** Supplied information follows **

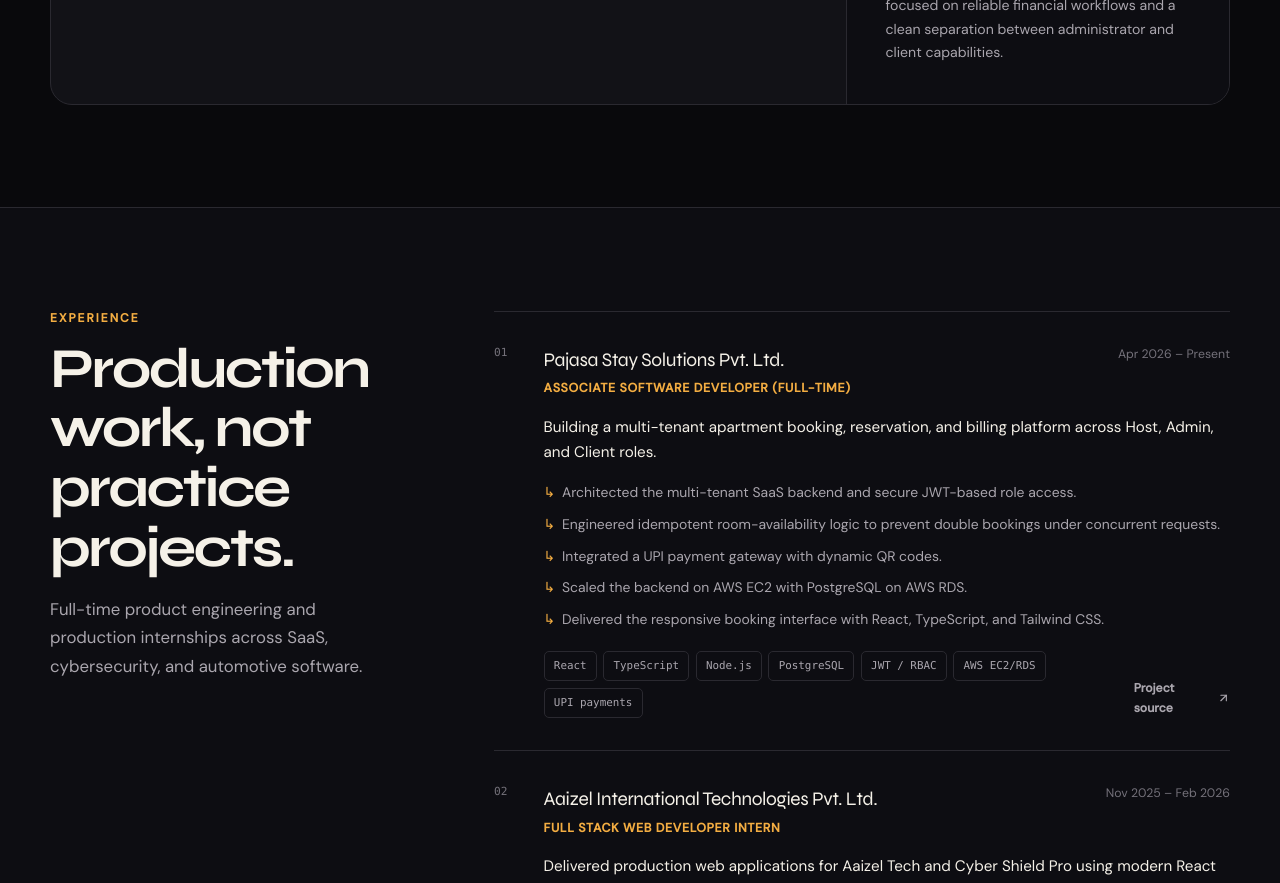
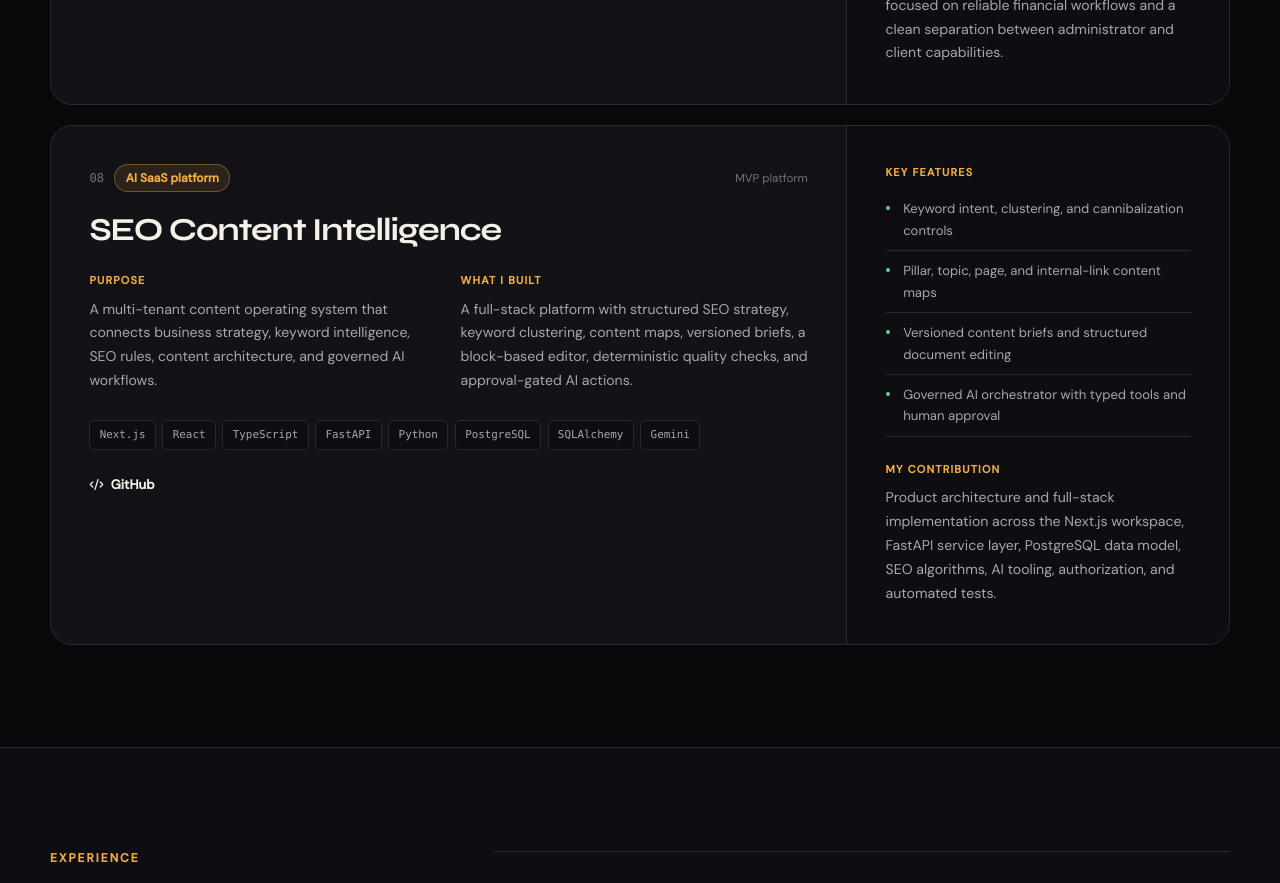
Before and after one commit to harshitduttshukla/Harshit_Shukla_portfolio, a Next.js app: page / in a window 1280 px wide. Shown: the part 5900-6783 px from the top of the page. Built offline with nearby package versions, Linux system fonts and the light colour scheme.

Commit message:
Add SEO content intelligence project

```diff
--- a/src/components/sections/Projects.tsx
+++ b/src/components/sections/Projects.tsx
@@ -221,6 +221,41 @@ const projects: Project[] = [
     ],
     links: [],
   },
+  {
+    number: "08",
+    name: "SEO Content Intelligence",
+    type: "AI SaaS platform",
+    state: "MVP platform",
+    purpose:
+      "A multi-tenant content operating system that connects business strategy, keyword intelligence, SEO rules, content architecture, and governed AI workflows.",
+    built:
+      "A full-stack platform with structured SEO strategy, keyword clustering, content maps, versioned briefs, a block-based editor, deterministic quality checks, and approval-gated AI actions.",
+    features: [
+      "Keyword intent, clustering, and cannibalization controls",
+      "Pillar, topic, page, and internal-link content maps",
+      "Versioned content briefs and structured document editing",
+      "Governed AI orchestrator with typed tools and human approval",
+    ],
+    contribution:
+      "Product architecture and full-stack implementation across the Next.js workspace, FastAPI service layer, PostgreSQL data model, SEO algorithms, AI tooling, authorization, and automated tests.",
+    tech: [
+      "Next.js",
+      "React",
+      "TypeScript",
+      "FastAPI",
+      "Python",
+      "PostgreSQL",
+      "SQLAlchemy",
+      "Gemini",
+    ],
+    links: [
+      {
+        label: "GitHub",
+        href: "https://github.com/harshitduttshukla/seo_content_agent",
+        kind: "source",
+      },
+    ],
+  },
 ];
 
 function ProjectLink({ link }: { link: ProjectLink }) {
```
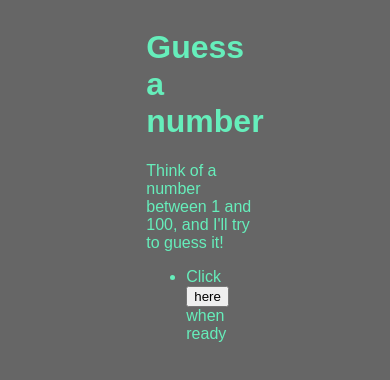
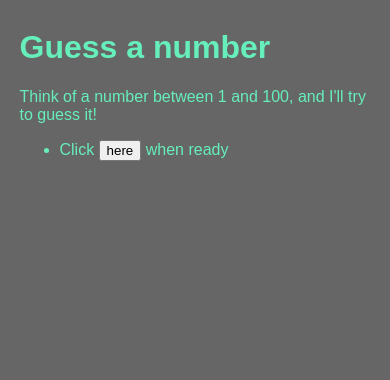
Before and after one commit to Gervig/Number-Guesser, a plain HTML site: page index.html in a window 390 px wide. Drawn offline with Linux system fonts and the light colour scheme.

Commit message:
added mobile css

```diff
--- a/style.css
+++ b/style.css
@@ -4,6 +4,6 @@ body {
   font-family: Arial, Helvetica, sans-serif;
   display: grid;
   margin: auto;
-  width: 25%;
+  width: min(90vw, 800px);
   padding: 2%;
 }
```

** End of Supplied information **

Copy each line in the entries above where "with" turns up.

Before and after one commit to harshitduttshukla/Harshit_Shukla_portfolio, a Next.js app: page / in a window 1280 px wide. Shown: the part 5900-6783 px from the top of the page. Built offline with nearby package versions, Linux system fonts and the light colour scheme.
+      "A full-stack platform with structured SEO strategy, keyword clustering, content maps, versioned briefs, a block-based editor, deterministic quality checks, and approval-gated AI actions.",
+      "Governed AI orchestrator with typed tools and human approval",
Before and after one commit to Gervig/Number-Guesser, a plain HTML site: page index.html in a window 390 px wide. Drawn offline with Linux system fonts and the light colour scheme.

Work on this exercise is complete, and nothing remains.